“As with anything cutting edge, adaptation can take time, but I think people will get it and I think we’re ready for it,” Compton says. “It’s essentially the same as other membership clubs—be that a country club or other similar venues—except the ShaSha NFT will be ownable and sharable, which makes it even better. ShaSha is going to be a traditional bar and lounge, hopefully one of the best New Orleans and this country has to offer. The only difference is how you’ll access it, and what that access will provide you beyond the four walls of the location.” 

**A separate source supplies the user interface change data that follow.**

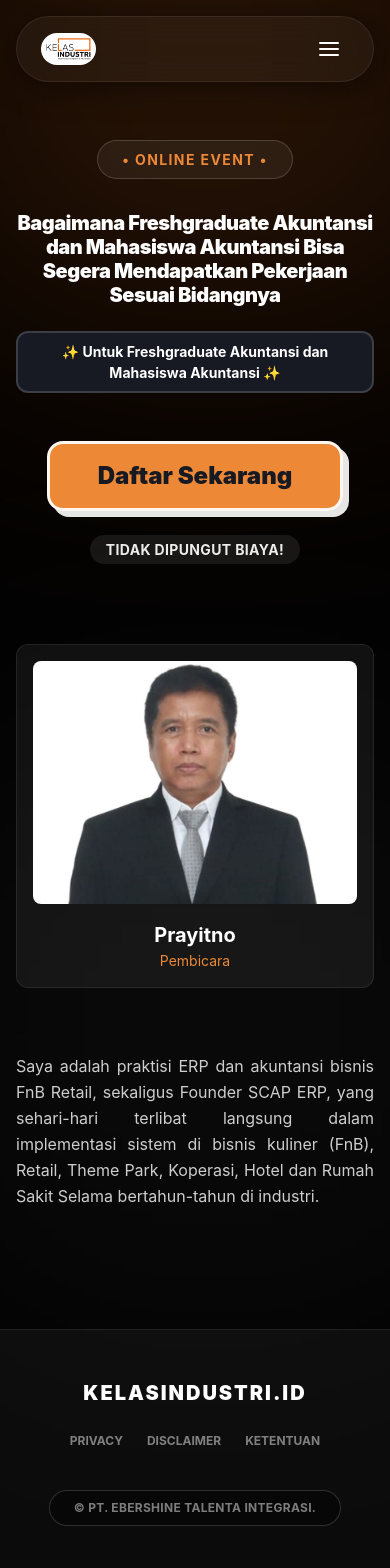
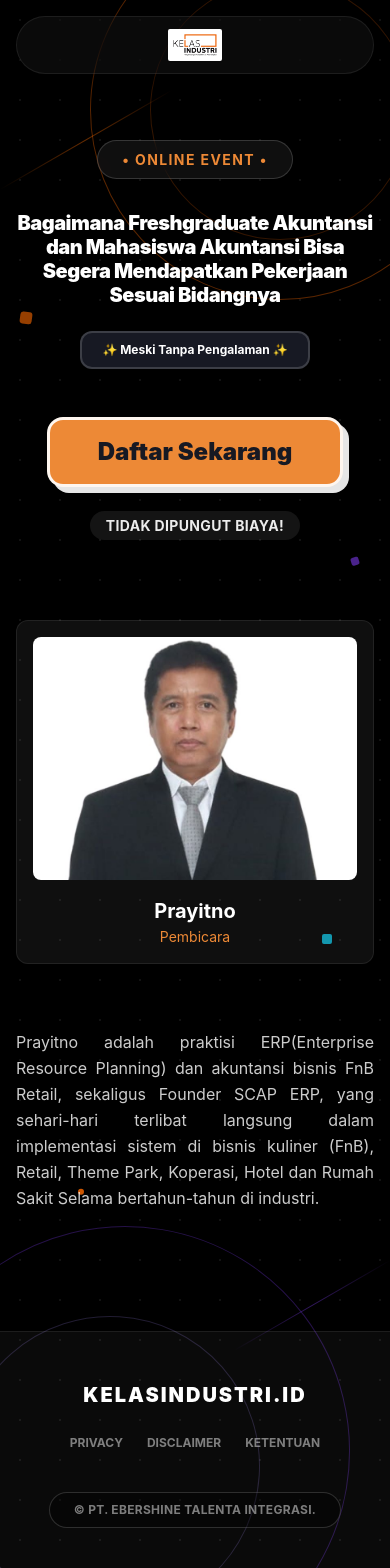
Before and after one commit to thePal5/lp-kelasindustri, a React (Vite) app: page / in a window 390 px wide. Shown: the top 1568 px of the page. Built offline with nearby package versions, Linux system fonts and the light colour scheme.

Commit message:
update :
1. mengubah copywriting
2. mengubah rounded logo
3. nonaktif hamburg icon pada tampilan mobile

```diff
--- a/src/components/Hero.jsx
+++ b/src/components/Hero.jsx
@@ -61,7 +61,7 @@ export default function Hero() {
 
           {/* Target Audience Badge rotated */}
           <Box bg="gray.900" border="2px solid" borderColor="whiteAlpha.300" color="white" px={5} py={2} rounded="xl" display="inline-block" mb={12} boxShadow="sm">
-            <Text fontSize={{ base: "sm", md: "md" }} fontWeight="bold">
+            <Text fontSize={{ base: "xs", md: "md" }} fontWeight="bold">
               ✨ {hero.targetAudience} ✨
             </Text>
           </Box>
--- a/src/components/Navbar.jsx
+++ b/src/components/Navbar.jsx
@@ -1,26 +1,7 @@
-import { Flex, Image, Link, HStack, IconButton, useDisclosure, Box, VStack } from "@chakra-ui/react";
+import { Flex, Image, Link, HStack, Box } from "@chakra-ui/react";
 import { landingData } from "../data/dummyData";
 
-// Hamburger Icon SVG
-const HamburgerIcon = () => (
-  <svg width="24" height="24" viewBox="0 0 24 24" fill="none" stroke="currentColor" strokeWidth="2" strokeLinecap="round" strokeLinejoin="round">
-    <line x1="3" y1="12" x2="21" y2="12"></line>
-    <line x1="3" y1="6" x2="21" y2="6"></line>
-    <line x1="3" y1="18" x2="21" y2="18"></line>
-  </svg>
-);
-
-// Close Icon SVG
-const CloseIcon = () => (
-  <svg width="24" height="24" viewBox="0 0 24 24" fill="none" stroke="currentColor" strokeWidth="2" strokeLinecap="round" strokeLinejoin="round">
-    <line x1="18" y1="6" x2="6" y2="18"></line>
-    <line x1="6" y1="6" x2="18" y2="18"></line>
-  </svg>
-);
-
 export default function Navbar() {
-  const { isOpen, onToggle } = useDisclosure();
-
   return (
     <Box position="fixed" w="100%" top={0} zIndex={100} p={{ base: 4, md: 6 }} display="flex" justifyContent="center">
       <Box
@@ -31,20 +12,17 @@ export default function Navbar() {
         backdropFilter="blur(24px)"
         border="1px solid"
         borderColor="whiteAlpha.200"
-        borderRadius={isOpen ? "2xl" : "full"}
+        borderRadius="full"
         px={6}
         py={3}
         boxShadow="0 4px 30px rgba(0, 0, 0, 0.5)"
-        transition="all 0.3s ease"
       >
-        <Flex justify="space-between" align="center">
-          {/* Menggunakan Gambar untuk Logo sesuai Rules */}
-          <Box bg="white" p={{ base: 1, md: 1.5 }} rounded="full" boxShadow="sm">
-             <Image src={landingData.logo} alt="Logo" h={{ base: "24px", md: "28px" }} objectFit="contain" />
+        {/* Desktop Layout */}
+        <Flex display={{ base: "none", md: "flex" }} justify="space-between" align="center">
+          <Box bg="white" p={1.5} rounded="md" boxShadow="sm">
+            <Image src={landingData.logo} alt="Logo" h="28px" objectFit="contain" />
           </Box>
-
-          {/* Desktop Navigation */}
-          <HStack spacing={8} display={{ base: "none", md: "flex" }}>
+          <HStack spacing={8}>
             {landingData.navLinks.map((link, index) => (
               <Link
                 key={index}
@@ -54,7 +32,6 @@ export default function Navbar() {
                 letterSpacing="wide"
                 textTransform="uppercase"
                 fontSize="xs"
-                position="relative"
                 _hover={{ color: "orange.400", textDecoration: "none", transform: "scale(1.05)" }}
                 transition="all 0.2s"
               >
@@ -62,46 +39,14 @@ export default function Navbar() {
               </Link>
             ))}
           </HStack>
-
-          {/* Mobile Navigation Button */}
-          <IconButton
-            display={{ base: "flex", md: "none" }}
-            onClick={onToggle}
-            icon={isOpen ? <CloseIcon /> : <HamburgerIcon />}
-            variant="ghost"
-            color="white"
-            rounded="full"
-            aria-label="Toggle Navigation"
-            _hover={{ bg: "whiteAlpha.200" }}
-          />
         </Flex>
 
-        {/* Mobile Navigation Menu */}
-        <Box display={{ base: "block", md: "none" }}>
-          {isOpen && (
-            <Box pt={4} pb={2}>
-              <VStack as="nav" spacing={4} align="center" p={2}>
-                {landingData.navLinks.map((link, index) => (
-                  <Link
-                    key={index}
-                    href={link.href}
-                    w="100%"
-                    textAlign="center"
-                    color="whiteAlpha.900"
-                    fontWeight="bold"
-                    textTransform="uppercase"
-                    letterSpacing="widest"
-                    fontSize="sm"
-                    _hover={{ color: "orange.400", textDecoration: "none" }}
-                    onClick={onToggle}
-                  >
-                    {link.label}
-                  </Link>
-                ))}
-              </VStack>
-            </Box>
-          )}
-        </Box>
+        {/* Mobile Layout — logo di tengah, tanpa hamburger */}
+        <Flex display={{ base: "flex", md: "none" }} justify="center" align="center">
+          <Box bg="white" p={1} rounded="sm" boxShadow="sm">
+            <Image src={landingData.logo} alt="Logo" h="24px" objectFit="contain" />
+          </Box>
+        </Flex>
       </Box>
     </Box>
   );
--- a/src/components/Ornaments.jsx
+++ b/src/components/Ornaments.jsx
@@ -6,32 +6,150 @@ const MotionBox = motion.create(Box);
 export default function Ornaments() {
   return (
     <Box position="absolute" top={0} left={0} w="100%" h="100%" overflow="hidden" zIndex={0} pointerEvents="none">
-      {/* Top Right Orange Glow */}
+
+      {/* === SUBTLE GRID DOT PATTERN === */}
+      <Box
+        position="absolute"
+        top={0} left={0} w="100%" h="100%"
+        opacity={0.07}
+        style={{
+          backgroundImage: "radial-gradient(circle, #ffffff 1px, transparent 1px)",
+          backgroundSize: "40px 40px",
+        }}
+      />
+
+      {/* === TOP RIGHT — Large Spinning Ring === */}
       <MotionBox
         position="absolute"
-        top="-10%"
-        right="-5%"
-        w="400px"
-        h="400px"
-        bg="orange.500"
-        filter="blur(150px)"
-        opacity={0.3}
-        animate={{ scale: [1, 1.2, 1], opacity: [0.2, 0.4, 0.2] }}
-        transition={{ duration: 8, repeat: Infinity, ease: "easeInOut" }}
+        top="-80px"
+        right="-80px"
+        w="380px"
+        h="380px"
+        border="1.5px solid"
+        borderColor="#FF6B00"
+        borderRadius="full"
+        opacity={0.35}
+        animate={{ rotate: 360 }}
+        transition={{ duration: 30, repeat: Infinity, ease: "linear" }}
       />
-      {/* Bottom Left White Glow */}
+      {/* Inner ring — top right */}
       <MotionBox
         position="absolute"
-        top="50%"
-        left="-10%"
-        w="500px"
-        h="500px"
-        bg="whiteAlpha.400"
-        filter="blur(180px)"
+        top="-20px"
+        right="-20px"
+        w="260px"
+        h="260px"
+        border="1px solid"
+        borderColor="#FF6B00"
+        borderRadius="full"
         opacity={0.2}
-        animate={{ scale: [1.2, 1, 1.2], opacity: [0.1, 0.3, 0.1] }}
-        transition={{ duration: 10, repeat: Infinity, ease: "easeInOut" }}
+        animate={{ rotate: -360 }}
+        transition={{ duration: 20, repeat: Infinity, ease: "linear" }}
       />
+
+      {/* === BOTTOM LEFT — Violet Spinning Ring === */}
+      <MotionBox
+        position="absolute"
+        bottom="-100px"
+        left="-100px"
+        w="450px"
+        h="450px"
+        border="1.5px solid"
+        borderColor="#7C3AED"
+        borderRadius="full"
+        opacity={0.3}
+        animate={{ rotate: -360 }}
+        transition={{ duration: 35, repeat: Infinity, ease: "linear" }}
+      />
+      <MotionBox
+        position="absolute"
+        bottom="-40px"
+        left="-40px"
+        w="300px"
+        h="300px"
+        border="1px solid"
+        borderColor="#A78BFA"
+        borderRadius="full"
+        opacity={0.2}
+        animate={{ rotate: 360 }}
+        transition={{ duration: 22, repeat: Infinity, ease: "linear" }}
+      />
+
+      {/* === FLOATING ACCENT SQUARES === */}
+      <MotionBox
+        position="absolute"
+        top="20%"
+        left="5%"
+        w="12px"
+        h="12px"
+        bg="#FF6B00"
+        borderRadius="3px"
+        opacity={0.7}
+        animate={{ y: [0, -18, 0], rotate: [0, 45, 0], opacity: [0.5, 1, 0.5] }}
+        transition={{ duration: 5, repeat: Infinity, ease: "easeInOut" }}
+      />
+      <MotionBox
+        position="absolute"
+        top="35%"
+        right="8%"
+        w="8px"
+        h="8px"
+        bg="#7C3AED"
+        borderRadius="2px"
+        opacity={0.6}
+        animate={{ y: [0, 14, 0], rotate: [0, -45, 0], opacity: [0.4, 0.9, 0.4] }}
+        transition={{ duration: 6, repeat: Infinity, ease: "easeInOut", delay: 1 }}
+      />
+      <MotionBox
+        position="absolute"
+        top="60%"
+        right="15%"
+        w="10px"
+        h="10px"
+        bg="#06B6D4"
+        borderRadius="2px"
+        opacity={0.55}
+        animate={{ y: [0, -12, 0], rotate: [45, 0, 45], opacity: [0.4, 0.8, 0.4] }}
+        transition={{ duration: 7, repeat: Infinity, ease: "easeInOut", delay: 2 }}
+      />
+      <MotionBox
+        position="absolute"
+        top="75%"
+        left="20%"
+        w="6px"
+        h="6px"
+        bg="#FF6B00"
+        borderRadius="full"
+        opacity={0.6}
+        animate={{ y: [0, 10, 0], opacity: [0.4, 1, 0.4] }}
+        transition={{ duration: 4, repeat: Infinity, ease: "easeInOut", delay: 0.5 }}
+      />
+
+      {/* === DIAGONAL ACCENT LINE — Top Left === */}
+      <Box
+        position="absolute"
+        top="12%"
+        left="0"
+        w="200px"
+        h="1px"
+        bg="linear-gradient(to right, transparent, #FF6B00, transparent)"
+        opacity={0.4}
+        transform="rotate(-30deg)"
+        transformOrigin="left center"
+      />
+      {/* === DIAGONAL ACCENT LINE — Bottom Right === */}
+      <Box
+        position="absolute"
+        bottom="20%"
+        right="0"
+        w="180px"
+        h="1px"
+        bg="linear-gradient(to right, transparent, #7C3AED, transparent)"
+        opacity={0.4}
+        transform="rotate(-30deg)"
+        transformOrigin="right center"
+      />
+
     </Box>
   );
 }
--- a/src/data/dummyData.js
+++ b/src/data/dummyData.js
@@ -9,7 +9,7 @@ export const landingData = {
   logo: logoImage,
   hero: {
     badge: "Online Event",
-    targetAudience: "Untuk Freshgraduate Akuntansi dan Mahasiswa Akuntansi",
+    targetAudience: "Meski Tanpa Pengalaman",
     heading: "Bagaimana Freshgraduate Akuntansi dan Mahasiswa Akuntansi Bisa Segera Mendapatkan Pekerjaan Sesuai Bidangnya",
     ctaText: "Daftar Sekarang",
     subCtaText: "Tidak Dipungut Biaya!",
@@ -18,7 +18,7 @@ export const landingData = {
     name: "Prayitno",
     role: "Pembicara",
     image: speakerImage,
-    description: "Saya adalah praktisi ERP dan akuntansi bisnis FnB  Retail, sekaligus Founder SCAP ERP, yang sehari-hari terlibat langsung dalam implementasi sistem di bisnis kuliner (FnB), Retail, Theme Park, Koperasi, Hotel dan Rumah Sakit Selama bertahun-tahun di industri.",
+    description: "Prayitno adalah praktisi ERP(Enterprise Resource Planning) dan akuntansi bisnis FnB  Retail, sekaligus Founder SCAP ERP, yang sehari-hari terlibat langsung dalam implementasi sistem di bisnis kuliner (FnB), Retail, Theme Park, Koperasi, Hotel dan Rumah Sakit Selama bertahun-tahun di industri.",
   },
   footer: {
     text: "© PT. EBERSHINE TALENTA INTEGRASI.",
```
Also changed, not shown: src/pages/Disclaimer.jsx (+5 -5 lines).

NFT platform BlockBar is dedicated to the beverage alcohol world, offering an online marketplace and physical storage for luxury wines and spirits. Co-founder Samuel Falic, who’s well-versed in cryptocurrencies and digital ownerships, says there are a lot of ways for traditional bars and restaurants to enter the NFT landscape. “There’s of course the obvious way, which is that an NFT can serve as an access point to a private restaurant or provide special perks like discounts or a table on standby,” Falic explains. “Then there’s also an opportunity to, let’s say, try a specific bottle (of wine or liquor in the space), and if you like it, scan the QR code and browse through other versions of that brand and potentially purchase it right on your phone with an NFT.” 

Falic adds that on-premise venues could use NFTs to boost their loyalty programs and manage reservations of in-demand tables, or even partner with luxury spirits and wine brands for their special releases on BlockBar. “There are many different ways for bars and restaurants to enter the space and there definitely could be value added, but it has to make sense,” Falic says. “I would steer away from using NFTs purely as a marketing campaign and recommend instead using them as an innovative way to solve an actual problem. An NFT is just digital ownership, so it’s really limitless for what business owners can do to utilize NFTs.”